Senate Majority Leader Chuck Schumer struck a positive note, as well. “We’ve made good progress this week, but the work continues,” he said, adding, “No one will get everything they want.”

Although senators left town Thursday for a 12-day break, Schumer said they would be available on 24-hour notice to address any deal that might be struck between McCarthy and the White House. “The negotiations are currently making progress, as Speaker McCarthy has said he expects the House will vote next week if an agreement is reached, and the Senate would begin consideration after that,” he said.

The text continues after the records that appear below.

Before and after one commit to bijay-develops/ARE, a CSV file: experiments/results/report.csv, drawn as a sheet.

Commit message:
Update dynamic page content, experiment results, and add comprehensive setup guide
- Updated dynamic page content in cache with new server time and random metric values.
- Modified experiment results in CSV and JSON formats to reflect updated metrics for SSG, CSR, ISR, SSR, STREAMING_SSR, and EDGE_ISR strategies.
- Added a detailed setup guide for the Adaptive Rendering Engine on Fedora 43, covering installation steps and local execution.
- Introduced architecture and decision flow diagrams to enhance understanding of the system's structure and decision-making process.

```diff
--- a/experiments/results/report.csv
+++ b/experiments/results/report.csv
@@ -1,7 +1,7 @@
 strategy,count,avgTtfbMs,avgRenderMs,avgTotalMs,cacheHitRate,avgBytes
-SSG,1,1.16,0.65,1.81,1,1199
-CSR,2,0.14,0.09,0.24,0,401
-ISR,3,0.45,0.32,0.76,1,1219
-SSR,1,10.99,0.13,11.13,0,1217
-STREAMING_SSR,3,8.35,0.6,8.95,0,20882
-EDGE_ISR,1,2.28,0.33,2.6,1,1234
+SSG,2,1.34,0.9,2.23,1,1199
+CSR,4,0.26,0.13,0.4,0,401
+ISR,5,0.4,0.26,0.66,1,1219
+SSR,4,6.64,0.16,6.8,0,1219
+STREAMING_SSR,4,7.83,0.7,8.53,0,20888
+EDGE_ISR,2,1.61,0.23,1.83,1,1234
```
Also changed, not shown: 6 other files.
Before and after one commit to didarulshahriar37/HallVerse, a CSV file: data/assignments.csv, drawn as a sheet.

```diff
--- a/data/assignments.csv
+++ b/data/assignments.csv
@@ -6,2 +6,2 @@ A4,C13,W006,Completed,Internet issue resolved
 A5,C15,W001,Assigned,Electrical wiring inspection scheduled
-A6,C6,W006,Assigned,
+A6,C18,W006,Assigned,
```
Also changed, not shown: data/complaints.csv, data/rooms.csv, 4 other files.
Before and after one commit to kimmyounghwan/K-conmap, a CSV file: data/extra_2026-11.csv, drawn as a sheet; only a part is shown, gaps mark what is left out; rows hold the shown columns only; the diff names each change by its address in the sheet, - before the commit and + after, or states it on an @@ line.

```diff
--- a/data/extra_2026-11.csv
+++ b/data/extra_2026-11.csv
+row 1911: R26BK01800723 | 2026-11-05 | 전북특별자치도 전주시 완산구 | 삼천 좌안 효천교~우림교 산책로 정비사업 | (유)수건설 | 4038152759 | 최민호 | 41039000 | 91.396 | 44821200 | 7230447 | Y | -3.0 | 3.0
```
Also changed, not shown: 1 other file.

Worries on the left: A growing number of Democrats are expressing concerns that the White House will give too much away in a deal with Republicans. Led by independent Sen. Bernie Sanders, a group of 11 liberal senators signed a letter urging President Joe Biden to reject any agreement that involves spending cuts or work requirements for social programs, and to ignore the debt limit altogether on constitutional grounds.

The senators — including Sanders and Democrats Tina Smith, Elizabeth Warren, Jeff Merkley, Edward Markey, Mazie Hirono, Peter Welch, Richard Blumenthal, Jack Reed, Sheldon Whitehouse and John Fetterman — accused Republicans of negotiating in bad faith. “Republicans have made it clear that they are prepared to hold our entire economy hostage unless you accede to their demands to reduce the deficit on the backs of working families,” the lawmakers wrote. “That is simply unacceptable.”

Republicans refuse to consider any revenue increases to address the deficit, the senators said, leaving Democrats with a choice between significant spending cuts and the economic catastrophe that would likely result from a default. “Republicans’ unwillingness to consider one penny in new revenue from the wealthy and large corporations, along with their diminishment of the disastrous consequences of default, have made it seemingly impossible to enact a bipartisan budget deal at this time,” they wrote.

As an alternative, the senators called on Biden to take a different approach: “We write to urgently request that you prepare to exercise your authority under the 14th Amendment of the Constitution, which clearly states: ‘the validity of the public debt of the United States … shall not be questioned.”

Progressive Democrats in the House are also pushing back against any potential deal that involves spending cuts. Rep. Jamaal Bowman told CNN’s Manu Raju that he was concerned that the White House is giving too much away in the negotiations with McCarthy. “Yes, I’m concerned about that,” he said. “We shouldn’t be negotiating.” Rep. Pramila Jayapal, who leads the Progressive Caucus, struck a similar pose, saying, “We should not reward the hostage takers.”

Grumblings on the right: Liberal Democrats aren’t the only ones worried about the shape of the eventual deal between McCarthy and the White House. The far-right House Freedom Caucus released a statement Thursday expressing support for the bill passed by the House that would cut spending by $4.8 trillion over 10 years in exchange for raising the debt limit by $1.5 trillion — terms that can’t gain any kind of bipartisan support.

“The U.S. House of Representatives has done its job in passing the Limit, Save, Grow Act to provide a mechanism to raise the debt ceiling,” the group said. “This legislation is the official position of the House Freedom Caucus and, by its passage with 217 votes, the entire House Republican Conference.”

The group called on “Speaker McCarthy and Senate Republicans to use every leverage and tool at their disposal to ensure the Limit, Save, Grow Act is signed into law,” adding, “There should be no further discussion until the Senate passes the legislation.”

The bottom line: Negotiators say things are going well, but criticism is growing on both the left and the right, reminding everyone of just how difficult it may be to build enough support to turn a McCarthy-Biden agreement into a catastrophe-avoiding law.